What are Bacteria?
Bacteria really are the dominant life forms on the earth. They have been around the longest; three and a half billion years, compared to few hundred thousand for modern man. While 99% of evolved life forms are now extinct, 99% of archaic bacteria are still around. All of the higher life forms depend on bacteria for life. Mitochondria, the machinery in every cell of our bodies that turns food into energy, exist because a few archaic bacteria gave up their independent lives to make a larger, more complex, and a novel life form we know as the cell. And it’s the same in the plant kingdom; the chloroplasts that harness the energy of the sun and put it into those carbohydrates come from the same kind of sacrifice. Animal cells have a nucleus which contains the mitochondria, sometimes thousands per cell, and plant cells contain the chloroplasts that convert sunlight to sugars.
Then there is our microbiome–those bacteria living on and in us that contribute to who we are. This field is relatively new, but we know already that there are many associations: obese mice lose weight when their gut bacteria are replaced by those from slim mice; fearful mice become less fearful when their gut bacteria are similarly replaced by bacteria from unafraid mice. These commensal bacteria are also a significant part of our defense against infections; they form a biofilm that is protective in itself, and many of the bacteria making up these biofilms produce substances that further protect us against specific pathogens. These defenses are strongest where we are most vulnerable – at the openings to our bodies. A well known example is the role of biofilm in the defense of the female genital tract, and the problems associated with disturbing them; this is why douching is no longer recommended. Dr Talal Nsouli, an ear, nose and throat doctor in Washington, D.C. has shown the same problem to exist when we disturb the biofilm in the nose by douching with a neti pot. The bottom line is that the health of the earth is directly related to the diversity of the bacteria in it, and we come from the earth so this is just as true for us.

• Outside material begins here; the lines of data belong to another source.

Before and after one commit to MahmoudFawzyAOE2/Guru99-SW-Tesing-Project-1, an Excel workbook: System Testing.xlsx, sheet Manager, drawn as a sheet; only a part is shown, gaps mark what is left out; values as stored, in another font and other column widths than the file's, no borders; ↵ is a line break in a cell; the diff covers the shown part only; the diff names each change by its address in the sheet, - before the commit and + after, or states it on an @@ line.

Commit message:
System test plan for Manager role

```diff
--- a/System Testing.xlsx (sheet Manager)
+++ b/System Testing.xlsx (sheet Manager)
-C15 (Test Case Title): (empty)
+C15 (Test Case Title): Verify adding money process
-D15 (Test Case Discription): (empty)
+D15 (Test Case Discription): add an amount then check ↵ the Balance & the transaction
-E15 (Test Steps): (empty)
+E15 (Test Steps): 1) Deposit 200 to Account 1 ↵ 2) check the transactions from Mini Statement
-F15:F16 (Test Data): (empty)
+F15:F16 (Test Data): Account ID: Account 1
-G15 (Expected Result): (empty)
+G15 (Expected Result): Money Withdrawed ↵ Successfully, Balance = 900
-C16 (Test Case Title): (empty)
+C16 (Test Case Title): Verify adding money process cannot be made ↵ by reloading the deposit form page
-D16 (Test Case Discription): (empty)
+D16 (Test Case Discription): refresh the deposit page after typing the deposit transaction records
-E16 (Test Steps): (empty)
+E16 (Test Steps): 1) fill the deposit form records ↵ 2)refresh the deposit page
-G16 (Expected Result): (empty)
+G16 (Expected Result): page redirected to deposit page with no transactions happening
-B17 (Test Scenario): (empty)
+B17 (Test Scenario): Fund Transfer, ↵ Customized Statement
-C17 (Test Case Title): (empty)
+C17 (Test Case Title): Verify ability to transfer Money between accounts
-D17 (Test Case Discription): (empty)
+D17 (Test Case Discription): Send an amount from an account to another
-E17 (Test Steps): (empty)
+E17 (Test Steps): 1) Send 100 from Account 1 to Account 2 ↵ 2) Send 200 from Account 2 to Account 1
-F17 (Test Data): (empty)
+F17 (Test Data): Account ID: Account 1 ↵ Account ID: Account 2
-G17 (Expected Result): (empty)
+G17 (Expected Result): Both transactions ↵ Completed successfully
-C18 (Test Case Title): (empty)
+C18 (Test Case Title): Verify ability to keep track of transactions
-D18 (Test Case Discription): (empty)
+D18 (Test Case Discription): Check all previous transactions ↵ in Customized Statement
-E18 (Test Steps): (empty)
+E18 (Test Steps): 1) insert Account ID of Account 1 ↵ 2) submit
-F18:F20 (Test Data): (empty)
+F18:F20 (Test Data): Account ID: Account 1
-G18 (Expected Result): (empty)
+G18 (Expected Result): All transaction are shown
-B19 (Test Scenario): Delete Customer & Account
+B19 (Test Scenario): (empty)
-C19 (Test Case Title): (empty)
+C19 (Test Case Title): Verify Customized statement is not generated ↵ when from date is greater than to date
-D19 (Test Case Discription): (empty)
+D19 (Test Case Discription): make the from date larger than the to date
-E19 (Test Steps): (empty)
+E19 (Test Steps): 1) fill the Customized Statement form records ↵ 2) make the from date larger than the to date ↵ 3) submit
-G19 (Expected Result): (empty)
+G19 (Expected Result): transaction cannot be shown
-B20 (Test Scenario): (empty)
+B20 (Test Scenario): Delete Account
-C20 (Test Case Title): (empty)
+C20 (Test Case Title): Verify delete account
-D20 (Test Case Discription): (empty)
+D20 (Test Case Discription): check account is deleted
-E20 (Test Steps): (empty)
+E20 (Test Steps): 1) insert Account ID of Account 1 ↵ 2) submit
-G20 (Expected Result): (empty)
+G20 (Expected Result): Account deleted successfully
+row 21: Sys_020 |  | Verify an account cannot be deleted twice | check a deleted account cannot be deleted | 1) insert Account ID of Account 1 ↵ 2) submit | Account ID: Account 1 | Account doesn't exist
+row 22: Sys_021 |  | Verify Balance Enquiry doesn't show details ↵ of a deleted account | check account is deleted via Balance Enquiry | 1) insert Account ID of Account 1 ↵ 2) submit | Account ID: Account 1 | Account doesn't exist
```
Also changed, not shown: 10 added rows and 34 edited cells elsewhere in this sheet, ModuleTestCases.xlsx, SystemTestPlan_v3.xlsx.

What about Antibiotics?
So, of course, antibiotics screw up everything. Yes, we win tactical battles, but all too often they are not in our strategic interest (a phrase Gen. Moshe Yaalon of the Israeli Defense Force used to describe his country’s defense policies). Antibiotics kill off many of our commensal bacteria and handicap the defenses they provide. They pressure the bacteria in our guts to develop resistance to the antibiotic, and unlike our focus on intellectual property rights, these bacteria share their new found resistance with any bacteria interested.
The pharmaceutical industry is trying to find bigger guns for these germs because that’s the way we fight wars, but when you realize our interconnectedness you see that we are actually fighting ourselves. As Gen. Yalon’s comment above would indicate, wars with bacteria are not unlike some of our larger wars. We may be able to learn something from our own experiences there.
For example, Dr. Kalev Sepp, a Senior Lecturer in Defense Analysis at the U.S. Naval Postgraduate School in Monterey, California, did a study looking at asymmetrical warfare, where one side, the empire, is significantly stronger than the other, the insurgents. What he found in looking at forty eight such situations in the last century was that the empire tended to lose when they relied only on force, and they tended to win if they addressed the issues, mostly social and economic, that were behind the insurgency.
At Common Sense Medicine we see these warfare situations as depicting the survival aspect of adaptation; when bacteria are threatened they adapt to survive; when people are threatened they pull together, there is force in unity, they will form an insurgency, as we and countless others have done, in order to cope with the wrongs we identify as coming from the empire. Our point throughout in every area of concern is that we can support more healthy adaptations by creating a safe place to play while making it harder to leave the playing field. That’s what Paul Ewald shows works with bacteria and we think it’s what Sepp is getting at in coping with counterinsurgencies. Playful creative adaptations tend to lead to the greater complexity and increased diversity that are seen as the more positive pole of evolution; the one that Darwin himself characterized as coming from love.